on February 11, 2020

Example 6

I chose answer choice (D) for this question because my logic pointed me to cause-without-effect. The cause (solving a low proportion of cases) shows the cause without the effect of being an incompetent detective (he was previously a detective in another city), so how does that not weaken the argument as opposed to answer choice (A)?

Replies

on February 11, 2020

Also, I do not understand why Carl being incompetent is the cause. The way the passage is phrased, it literally says that he is clearly an incompetent detective, and then the next sentence implies that the cause is that he has solved only 1 out of 25 of cases assigned to him.

Ravi on February 13, 2020

@aguar11,

Happy to help!

Let's take a look at the argument first.

Basically, the argument is saying that because Carl has solved the
smallest percentage of his cases out of anyone on the police force, he
is an incompetent detective.

In looking at this argument, there's a clear problem. What if Carl was
given the most complex cases? The argument is assuming that all cases
are of equal difficulty, but that hasn't been established. If Carl
only solved 1 out of 25 cases, but all of his cases were harder than
any other detective's cases, then we can't conclude that he's
incompetent at his job.

In the answer choices, we're looking for something that touches on
this, providing a reason why Carl's solved a smaller percentage of
cases than his colleagues. Maybe his cases are more challenging, or
maybe they require more time to complete.

(A) says, "Because the police chief regards Carl as the most capable
detective, she assigns him only the most difficult cases, ones that
others have failed to solve."

(A) looks great. If Carl's cases are so hard that other team members
have not been able to solve them, then it makes a lot of sense that
he's only been able to solve 1 out of 25 over the last couple of
years. His cases are simply more challenging and might take a lot
longer to solve. This matches out anticipation well, and it's the

(D) says, "Carl was previously a detective in a police department in
another city, and in the 4 years he spent there, he solved only 1 out
of 30 crimes."

You said you originally chose this. The problem with (D) is that it's
actually committing the exact same fallacy that the stimulus is
committing.
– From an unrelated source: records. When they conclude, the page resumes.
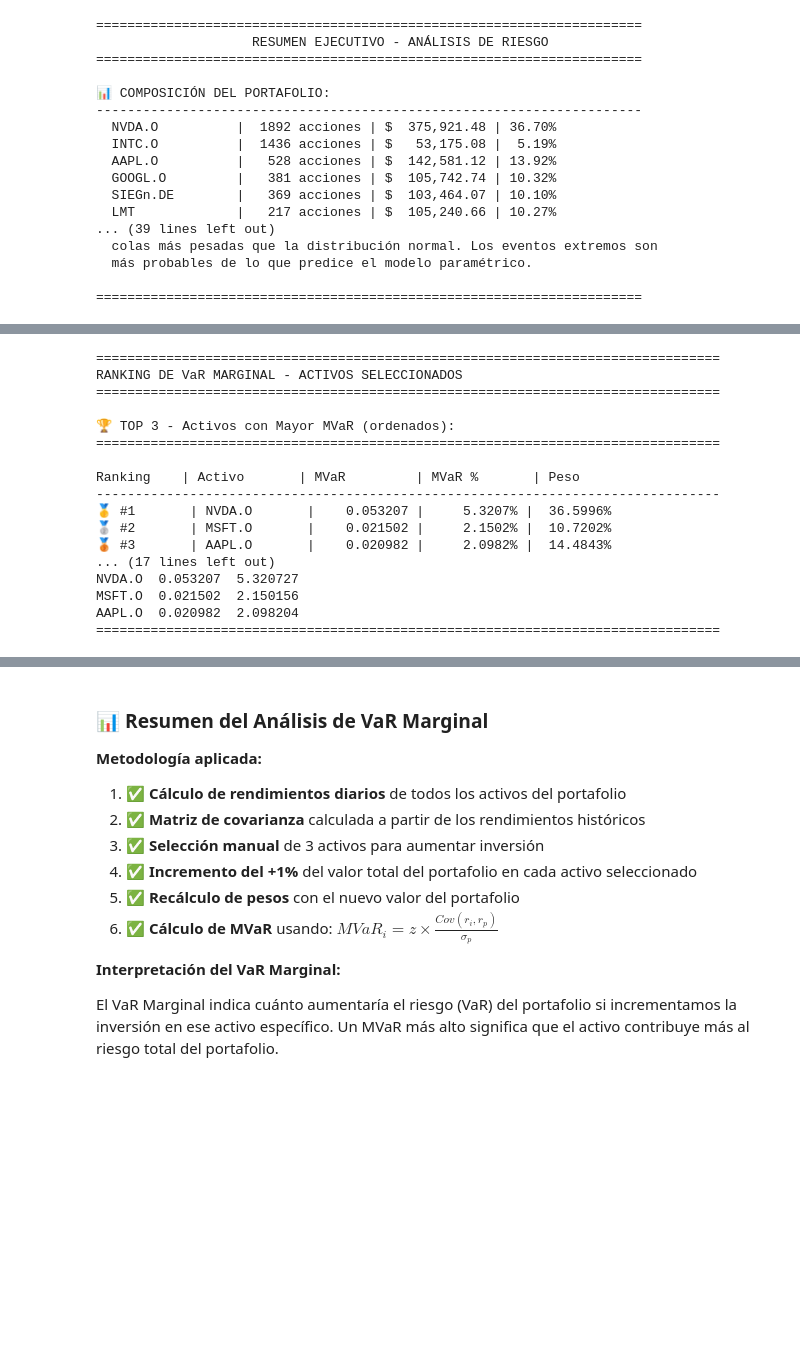
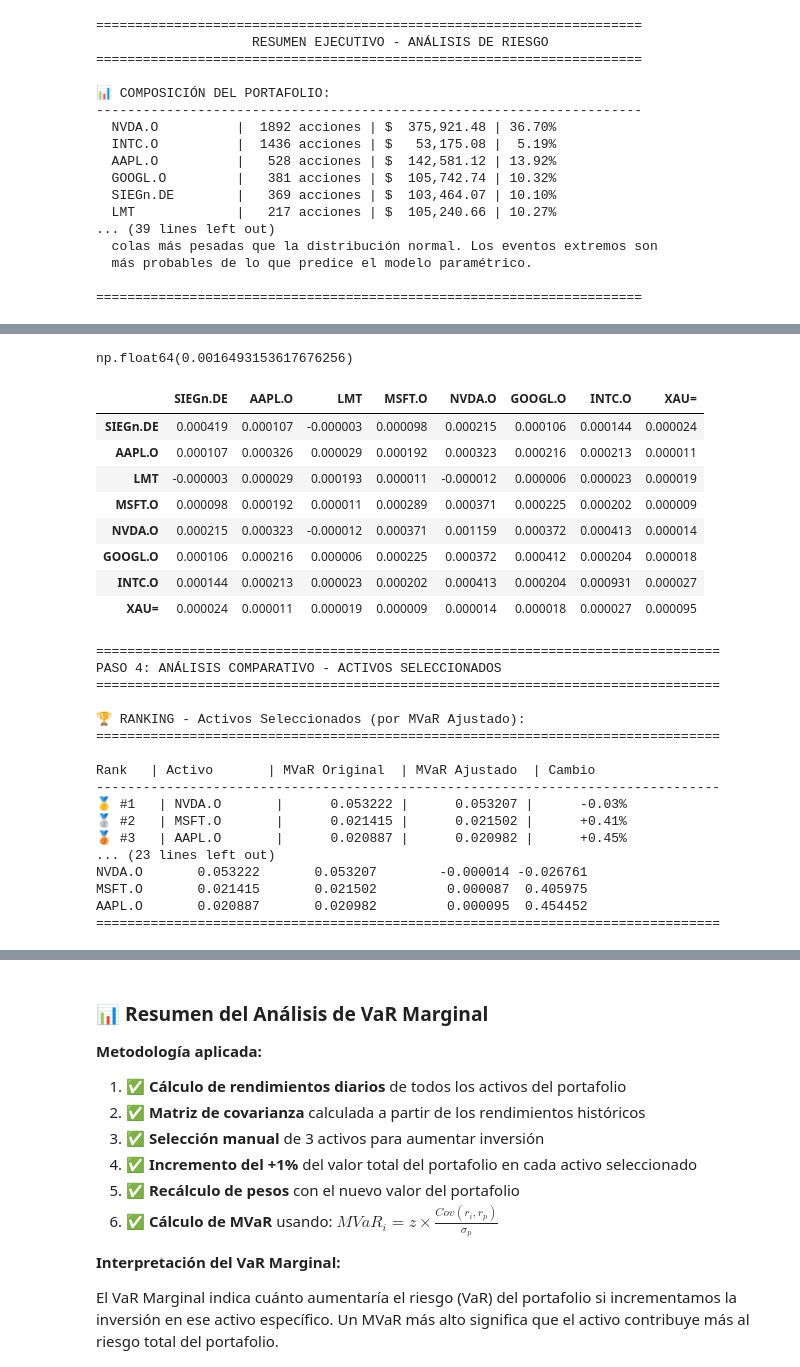
Before and after one commit to JuanMarcoCastro/Riesgos, a Jupyter notebook: actividad3_equipo3.ipynb, the cells around one changed output, grey strips where cells are left out. Cells and saved outputs as stored; diff of their text form; code cells hidden in the pictures; blank space fills up the shorter version.

```diff
--- a/actividad3_equipo3.ipynb
+++ b/actividad3_equipo3.ipynb
@@ -1147,64 +1278,86 @@ XAU=        0.000018  0.001649  0.164932  0.033538         False
+# %%
+mvar_i
+# %% [output]
+np.float64(0.0016493153617676256)
+# %%
+cov_matrix
+# %% [output]
+|  | SIEGn.DE | AAPL.O | LMT | MSFT.O | NVDA.O | GOOGL.O | INTC.O | XAU= |
+| SIEGn.DE | 0.000419 | 0.000107 | -0.000003 | 0.000098 | 0.000215 | 0.000106 | 0.000144 | 0.000024 |
+| AAPL.O | 0.000107 | 0.000326 | 0.000029 | 0.000192 | 0.000323 | 0.000216 | 0.000213 | 0.000011 |
+| LMT | -0.000003 | 0.000029 | 0.000193 | 0.000011 | -0.000012 | 0.000006 | 0.000023 | 0.000019 |
+| MSFT.O | 0.000098 | 0.000192 | 0.000011 | 0.000289 | 0.000371 | 0.000225 | 0.000202 | 0.000009 |
+| NVDA.O | 0.000215 | 0.000323 | -0.000012 | 0.000371 | 0.001159 | 0.000372 | 0.000413 | 0.000014 |
+| GOOGL.O | 0.000106 | 0.000216 | 0.000006 | 0.000225 | 0.000372 | 0.000412 | 0.000204 | 0.000018 |
+| INTC.O | 0.000144 | 0.000213 | 0.000023 | 0.000202 | 0.000413 | 0.000204 | 0.000931 | 0.000027 |
+| XAU= | 0.000024 | 0.000011 | 0.000019 | 0.000009 | 0.000014 | 0.000018 | 0.000027 | 0.000095 |
 # %%
 # ============================================================================
-# PASO 4: RANKING DE LOS 3 ACTIVOS SELECCIONADOS
+# PASO 4: ANÁLISIS COMPARATIVO DE LOS 3 ACTIVOS SELECCIONADOS
 # ============================================================================
 
 print("\n" + "="*80)
-print("RANKING DE VaR MARGINAL - ACTIVOS SELECCIONADOS")
+print("PASO 4: ANÁLISIS COMPARATIVO - ACTIVOS SELECCIONADOS")
 print("="*80)
 
 # Filtrar solo los activos seleccionados
-df_seleccionados = df_mvar[df_mvar['Seleccionado'] == True].copy()
-df_seleccionados = df_seleccionados.sort_values('MVaR', ascending=False)
+df_seleccionados = df_mvar_ajustado[df_mvar_ajustado['Seleccionado'] == True].copy()
+df_seleccionados = df_seleccionados.sort_values('MVaR_Ajustado', ascending=False)
 
-print(f"\n🏆 TOP 3 - Activos con Mayor MVaR (ordenados):")
+print(f"\n🏆 RANKING - Activos Seleccionados (por MVaR Ajustado):")
 print("="*80)
-print(f"\n{'Ranking':<10} | {'Activo':<12} | {'MVaR':<12} | {'MVaR %':<12} | {'Peso':<10}")
+print(f"\n{'Rank':<6} | {'Activo':<12} | {'MVaR Original':<14} | {'MVaR Ajustado':<14} | {'Cambio':<12}")
 print("-" * 80)
 
 for rank, (activo, row) in enumerate(df_seleccionados.iterrows(), 1):
     medalla = "🥇" if rank == 1 else "🥈" if rank == 2 else "🥉"
-    print(f"{medalla} #{rank:<7} | {activo:<12} | {row['MVaR']:11.6f} | " +
-          f"{row['MVaR_%']:10.4f}% | {row['Peso']:9.4%}")
+    cambio_pct = (row['Cambio_MVaR'] / row['MVaR_Original']) * 100
+    print(f"{medalla} #{rank:<3} | {activo:<12} | {row['MVaR_Original']:13.6f} | " +
+          f"{row['MVaR_Ajustado']:13.6f} | {cambio_pct:+10.2f}%")
 
 print("-" * 80)
 
 # Mostrar interpretación
-print(f"\n💡 INTERPRETACIÓN:")
+print(f"\n💡 INTERPRETACIÓN DEL CAMBIO:")
 print("-" * 80)
-activo_mayor = df_seleccionados.index[0]
-mvar_mayor = df_seleccionados.iloc[0]['MVaR']
-print(f"\n   El activo con MAYOR contribución marginal al riesgo es: {activo_mayor}")
-print(f"   MVaR = {mvar_mayor:.6f} ({mvar_mayor*100:.4f}%)")
-print(f"\n   Esto significa que por cada 1% adicional invertido en {activo_mayor},")
-print(f"   el VaR del portafolio aumentaría aproximadamente {mvar_mayor*100:.4f}%")
+for activo, row in df_seleccionados.iterrows():
+    cambio_pct = (row['Cambio_MVaR'] / row['MVaR_Original']) * 100
+    if row['Cambio_MVaR'] > 0:
+        print(f"\n   ⚠️  {activo}: MVaR aumentó en {cambio_pct:+.2f}%")
+        print(f"      Original: {row['MVaR_Original']:.6f} → Ajustado: {row['MVaR_Ajustado']:.6f}")
+        print(f"      Aumentar este activo INCREMENTA el riesgo marginal")
+    else:
+        print(f"\n   ✅ {activo}: MVaR disminuyó en {cambio_pct:+.2f}%")
+        print(f"      Original: {row['MVaR_Original']:.6f} → Ajustado: {row['MVaR_Ajustado']:.6f}")
+        print(f"      Aumentar este activo REDUCE el riesgo marginal (diversificación)")
 
 print("\n" + "="*80)
 
 # Crear tabla resumida para exportar
-print(f"\n📋 TABLA RESUMEN (formato limpio):")
+print(f"\n📋 TABLA RESUMEN - COMPARACIÓN COMPLETA:")
 print("="*80)
-tabla_resumen = df_seleccionados[['MVaR', 'MVaR_%']].copy()
-tabla_resumen.columns = ['MVaR', 'MVaR (%)']
+tabla_resumen = df_seleccionados[['MVaR_Original', 'MVaR_Ajustado', 'Cambio_MVaR']].copy()
+tabla_resumen.columns = ['MVaR Original', 'MVaR Ajustado', 'Cambio Absoluto']
+tabla_resumen['Cambio %'] = (tabla_resumen['Cambio Absoluto'] / tabla_resumen['MVaR Original']) * 100
 print(tabla_resumen.to_string())
 print("="*80)
 # %% [output]
 ================================================================================
-RANKING DE VaR MARGINAL - ACTIVOS SELECCIONADOS
+PASO 4: ANÁLISIS COMPARATIVO - ACTIVOS SELECCIONADOS
 ================================================================================
 
-🏆 TOP 3 - Activos con Mayor MVaR (ordenados):
+🏆 RANKING - Activos Seleccionados (por MVaR Ajustado):
 ================================================================================
 
-Ranking    | Activo       | MVaR         | MVaR %       | Peso
+Rank   | Activo       | MVaR Original  | MVaR Ajustado  | Cambio
 --------------------------------------------------------------------------------
-🥇 #1       | NVDA.O       |    0.053207 |     5.3207% |  36.5996%
-🥈 #2       | MSFT.O       |    0.021502 |     2.1502% |  10.7202%
-🥉 #3       | AAPL.O       |    0.020982 |     2.0982% |  14.4843%
-... (17 lines left out)
-NVDA.O  0.053207  5.320727
-MSFT.O  0.021502  2.150156
-AAPL.O  0.020982  2.098204
+🥇 #1   | NVDA.O       |      0.053222 |      0.053207 |      -0.03%
+🥈 #2   | MSFT.O       |      0.021415 |      0.021502 |      +0.41%
+🥉 #3   | AAPL.O       |      0.020887 |      0.020982 |      +0.45%
+... (23 lines left out)
+NVDA.O       0.053222       0.053207        -0.000014 -0.026761
+MSFT.O       0.021415       0.021502         0.000087  0.405975
+AAPL.O       0.020887       0.020982         0.000095  0.454452
 ================================================================================
 # %%
 # ============================================================================
```
Also changed, not shown: parts of 10 cells of this notebook.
We do not know whether Carl's cases at his past job were
extremely hard to solve or not, so (D) is out.

Does this make sense? Let us know if you have any other questions!

on February 13, 2020

This is totally clear now. Thanks!